▶ **PROMPT**
If a line in the data below contains "secondary", copy it.

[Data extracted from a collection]
..............................
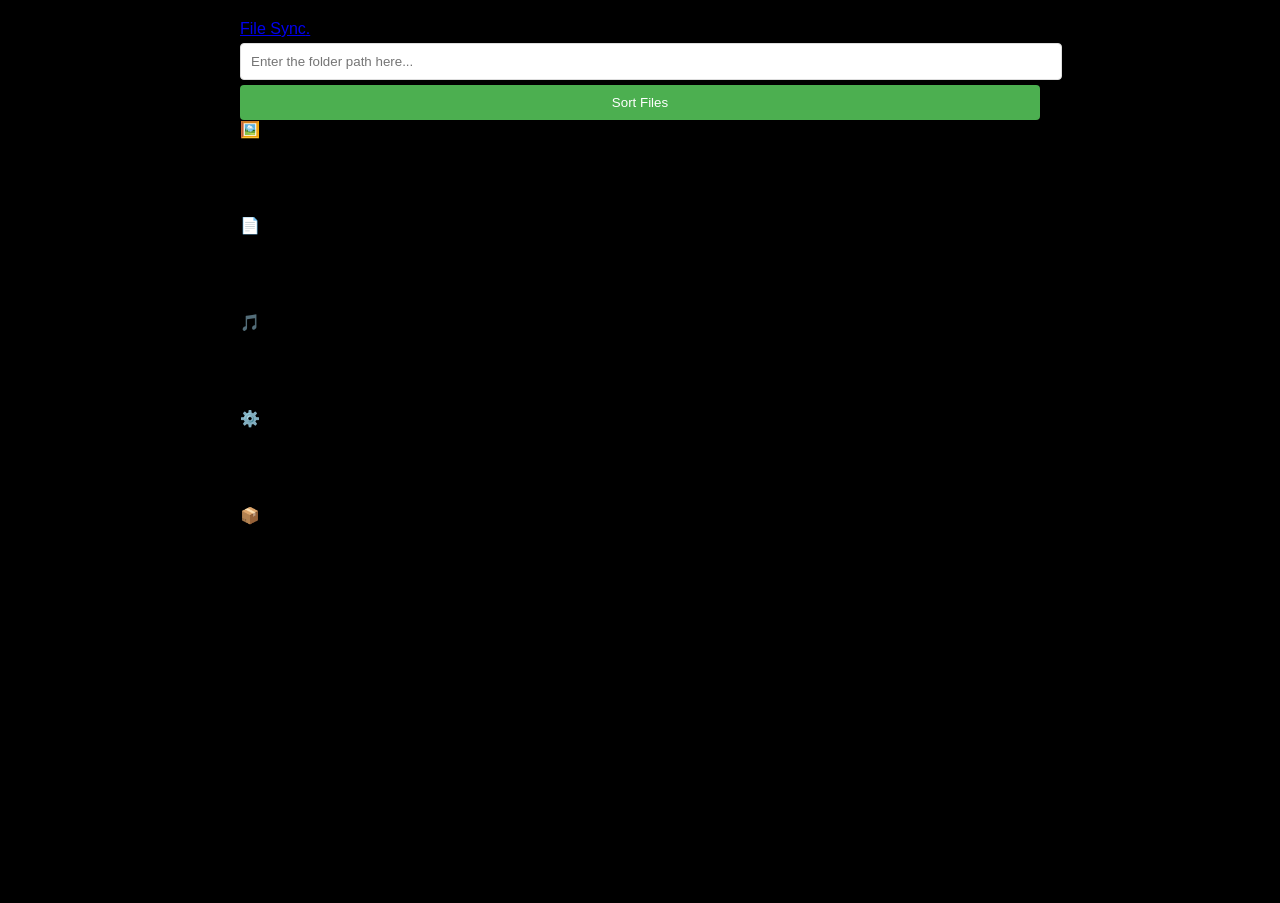
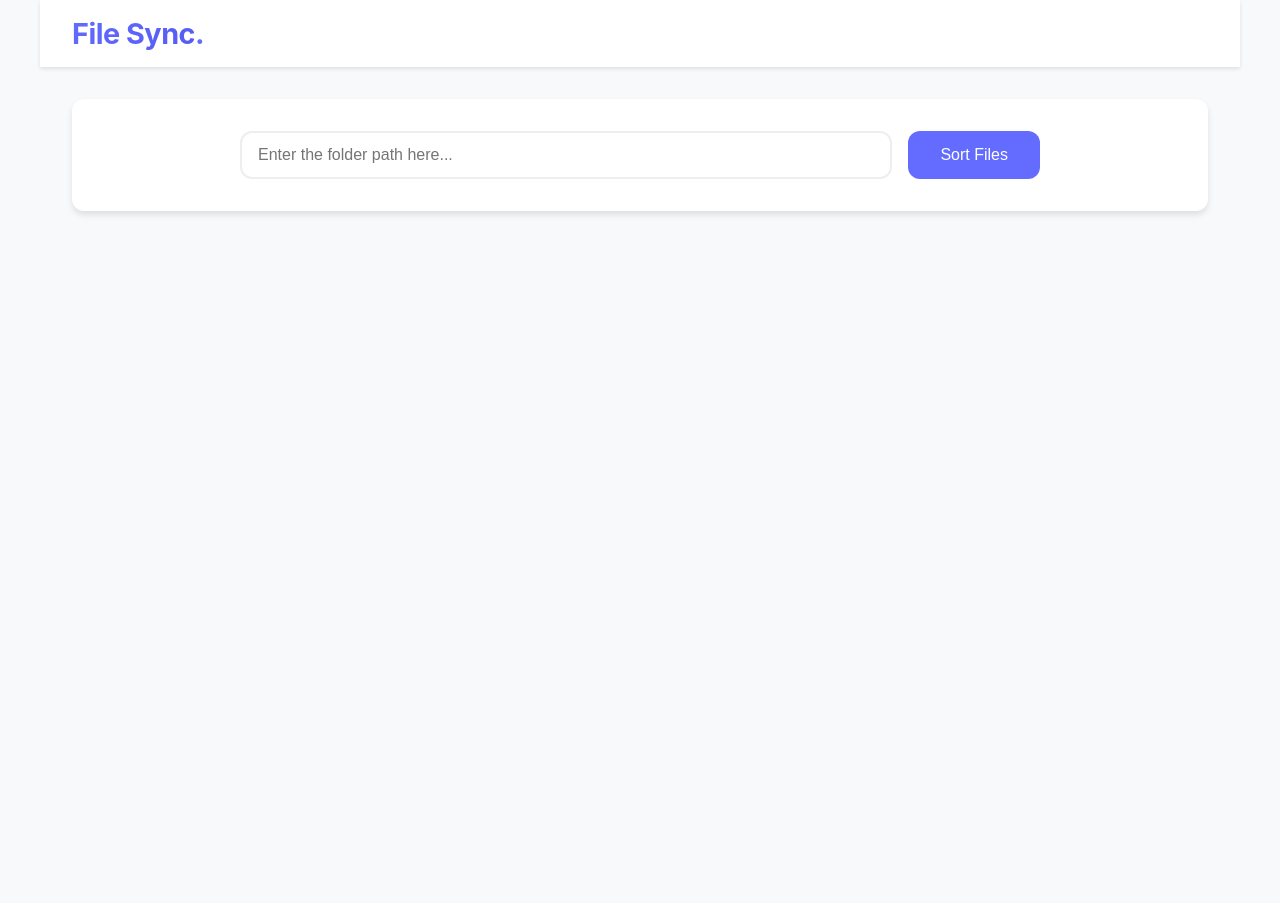
Before and after one commit to JashanMaan28/Automatic-File-Sorting-System, a Flask app: page / in a window 1280 px wide. Before the commit the page ends 525 px from the top, so only its background shows below. Run offline with Flask 3, Linux system fonts and the light colour scheme.

Commit message:
added css for latest HTML.

```diff
--- a/static/CSS/styles.css
+++ b/static/CSS/styles.css
@@ -1,67 +1,306 @@
+:root {
+    --primary-color: #646cff;
+    --secondary-color: #535bf2;
+    --bg-color: #f8f9fa;
+    --card-bg: #ffffff;
+    --text-color: #213547;
+    --border-color: #eee;
+    --hover-bg: #e9ecef;
+    --border-radius: 12px;
+    --transition: all 0.3s ease;
+    --nav-bg: #ffffff;
+    --nav-shadow: 0 2px 4px rgba(0, 0, 0, 0.1);
+  }
+
+  /* [data-theme="dark"] {
+    --primary-color: #818cf8;
+    --secondary-color: #6366f1;
+    --bg-color: #1a1b1e;
+    --card-bg: #2a2b2e;
+    --text-color: #e5e7eb;
+    --border-color: #374151;
+    --hover-bg: #374151;
+    --nav-bg: #2a2b2e;
+    --nav-shadow: 0 2px 4px rgba(0, 0, 0, 0.2);
+  } */
+
   body {
-    font-family: Arial, sans-serif;
+    margin: 0;
+    font-family: Inter, system-ui, Avenir, Helvetica, Arial, sans-serif;
+    background-color: var(--bg-color);
+    color: var(--text-color);
+    min-height: 100vh;
+    transition: background-color 0.3s ease, color 0.3s ease;
+  }
+
+  #app {
+    max-width: 1200px;
+    margin: 0 auto;
+  }
+
+  /* Navbar Styles */
+  .navbar {
+    background-color: var(--nav-bg);
+    padding: 1rem 2rem;
+    display: flex;
+    justify-content: space-between;
+    align-items: center;
+    box-shadow: var(--nav-shadow);
+    position: sticky;
+    top: 0;
+    z-index: 1000;
+    transition: background-color 0.3s ease, box-shadow 0.3s ease;
+  }
+
+  .logo {
+    font-size: 1.8rem;
+    font-weight: 700;
+    color: var(--primary-color);
+    text-decoration: none;
+    letter-spacing: -0.5px;
+  }
+
+  .logo-text {
+    background: linear-gradient(135deg, var(--primary-color), var(--secondary-color));
+    -webkit-background-clip: text;
+    -webkit-text-fill-color: transparent;
+    animation: gradientFlow 8s ease infinite;
+  }
+
+  .logo-dot {
+    color: var(--primary-color);
+    animation: pulseDot 1.5s ease-in-out infinite;
+  }
+
+  /* Theme Toggle Styles */
+  .theme-toggle-wrapper {
+    display: flex;
+    align-items: center;
+  }
+
+  .theme-toggle {
+    background: none;
+    border: none;
+    padding: 0;
+    cursor: pointer;
+    width: 56px;
+    height: 32px;
+    position: relative;
+  }
+
+  .toggle-track {
+    background: linear-gradient(to right, #ffd700, #1a237e);
+    border-radius: 16px;
+    height: 100%;
+    width: 100%;
+    position: relative;
+    transition: var(--transition);
+    box-shadow: inset 0 2px 4px rgba(0, 0, 0, 0.2);
+  }
+
+  .toggle-thumb {
+    position: absolute;
+    height: 26px;
+    width: 26px;
+    background-color: white;
+    border-radius: 50%;
+    top: 3px;
+    left: 3px;
+    transition: transform 0.5s cubic-bezier(0.4, 0, 0.2, 1);
+    box-shadow: 0 2px 4px rgba(0, 0, 0, 0.2);
+  }
+
+  [data-theme="dark"] .toggle-thumb {
+    transform: translateX(24px);
+    background-color: #2a2b2e;
+  }
+
+  .toggle-sun, .toggle-moon {
+    position: absolute;
+    top: 50%;
+    transform: translateY(-50%);
+    color: white;
+    transition: opacity 0.3s ease;
+  }
+
+  .toggle-sun {
+    left: 6px;
+    opacity: 1;
+  }
+
+  .toggle-moon {
+    right: 6px;
+    opacity: 0;
+  }
+
+  [data-theme="dark"] .toggle-sun {
+    opacity: 0;
+  }
+
+  [data-theme="dark"] .toggle-moon {
+    opacity: 1;
+  }
+
+  /* GitHub Link */
+  .github-link {
+    color: var(--text-color);
+    transition: transform 0.3s ease, color 0.3s ease;
+    display: flex;
+    align-items: center;
+  }
+
+  .github-link:hover {
+    transform: scale(1.1);
+    color: var(--primary-color);
+  }
+
+  main {
+    padding: 2rem;
+  }
+
+  .input-area {
+    background-color: var(--card-bg);
+    border-radius: var(--border-radius);
+    padding: 2rem;
+    margin-bottom: 2rem;
+    box-shadow: 0 4px 6px rgba(0, 0, 0, 0.1);
+    animation: slideUp 0.5s ease;
+    transition: background-color 0.3s ease, box-shadow 0.3s ease;
+  }
+
+  .folder-input-container {
+    display: flex;
+    gap: 1rem;
     max-width: 800px;
     margin: 0 auto;
-    padding: 20px;
-    background-color: black;
   }
 
-.container {
-    background-color: white;
-    padding: 20px;
-    border-radius: 8px;
-    box-shadow: 0 2px 4px rgba(0, 0, 0, 0.1);
+  .folder-input {
+    flex-grow: 1;
+    padding: 0.8rem 1rem;
+    border: 2px solid var(--border-color);
+    border-radius: var(--border-radius);
+    font-size: 1rem;
+    transition: var(--transition);
+    background-color: var(--card-bg);
+    color: var(--text-color);
   }
 
-h1 {
-    color: #333;
-    text-align: center;
+  .folder-input:focus {
+    outline: none;
+    border-color: var(--primary-color);
+    box-shadow: 0 0 0 3px rgba(100, 108, 255, 0.2);
   }
 
-.input-group {
-    margin: 20px 0;
+  .sort-button {
+    padding: 0.8rem 2rem;
+    background-color: var(--primary-color);
+    color: white;
+    border: none;
+    border-radius: var(--border-radius);
+    font-size: 1rem;
+    cursor: pointer;
+    transition: var(--transition);
   }
 
-input[type="text"] {
-    width: 100%;
-    padding: 10px;
-    margin: 5px 0;
-    border: 1px solid #ddd;
-    border-radius: 4px;
+  .sort-button:hover {
+    background-color: var(--secondary-color);
+    transform: translateY(-2px);
   }
 
-button {
-    background-color: #4CAF50;
-    color: white;
-    padding: 10px 20px;
-    border: none;
-    border-radius: 4px;
-    cursor: pointer;
-    width: 100%;
+  .folders-container {
+    display: grid;
+    grid-template-columns: repeat(auto-fit, minmax(250px, 1fr));
+    gap: 1.5rem;
+    opacity: 0;
+    animation: fadeIn 0.5s ease forwards 0.5s;
   }
 
-button:hover {
-    background-color: #45a049;
+  .folder {
+    background-color: var(--card-bg);
+    border-radius: var(--border-radius);
+    padding: 1.5rem;
+    box-shadow: 0 4px 6px rgba(0, 0, 0, 0.1);
+    transition: var(--transition);
+    animation: fadeIn 0.5s ease forwards;
   }
 
-#result {
-    margin-top: 20px;
-    padding: 10px;
-    border: 1px solid #ddd;
-    border-radius: 4px;
-    display: none;
+  .folder:hover {
+    transform: translateY(-5px);
+    box-shadow: 0 6px 12px rgba(0, 0, 0, 0.15);
   }
 
-.category {
-    margin: 10px 0;
+  .folder-icon {
+    font-size: 2rem;
+    margin-bottom: 1rem;
+    transition: transform 0.3s ease;
   }
 
-.category-title {
-    font-weight: bold;
-    color: #333;
+  .folder:hover .folder-icon {
+    transform: scale(1.1);
+  }
+
+  .folder h3 {
+    margin: 0;
+    color: var(--primary-color);
+    font-size: 1.2rem;
+    margin-bottom: 0.5rem;
+  }
+
+  .file-count {
+    color: var(--text-color);
+    font-size: 0.9rem;
+    margin-bottom: 1rem;
   }
 
   .file-list {
-    margin-left: 20px;
-    color: #666;
+    min-height: 100px;
+    border: 1px solid var(--border-color);
+    border-radius: var(--border-radius);
+    padding: 1rem;
+    max-height: 300px;
+    overflow-y: auto;
+    background-color: var(--bg-color);
+    transition: background-color 0.3s ease;
   }
+
+  .file-item {
+    display: flex;
+    align-items: center;
+    padding: 0.5rem;
+    background-color: var(--card-bg);
+    border-radius: 6px;
+    margin-bottom: 0.5rem;
+    transition: var(--transition);
+    animation: slideIn 0.3s ease forwards;
+  }
+
+  .file-item:hover {
+    background-color: var(--hover-bg);
+    transform: translateX(5px);
+  }
+
+  .file-icon {
+    margin-right: 0.5rem;
+    transition: transform 0.3s ease;
+  }
+
+  .file-item:hover .file-icon {
+    transform: scale(1.2);
+  }
+
+  .file-content {
+    flex-grow: 1;
+  }
+
+  .file-name {
+    font-size: 0.9rem;
+    color: var(--text-color);
+  }
+
+  .file-path {
+    font-size: 0.8rem;
+    color: var(--text-color);
+    opacity: 0.7;
+    margin-top: 0.2rem;
+  }
```
Also changed, not shown: templates/index.html (renamed from template/index.html). Lines whose indentation alone changed are shown as unchanged.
..............................
▶ **WRITTEN ANSWER**
+    --secondary-color: #535bf2;
+    --secondary-color: #6366f1;
+    background: linear-gradient(135deg, var(--primary-color), var(--secondary-color));
+    background-color: var(--secondary-color);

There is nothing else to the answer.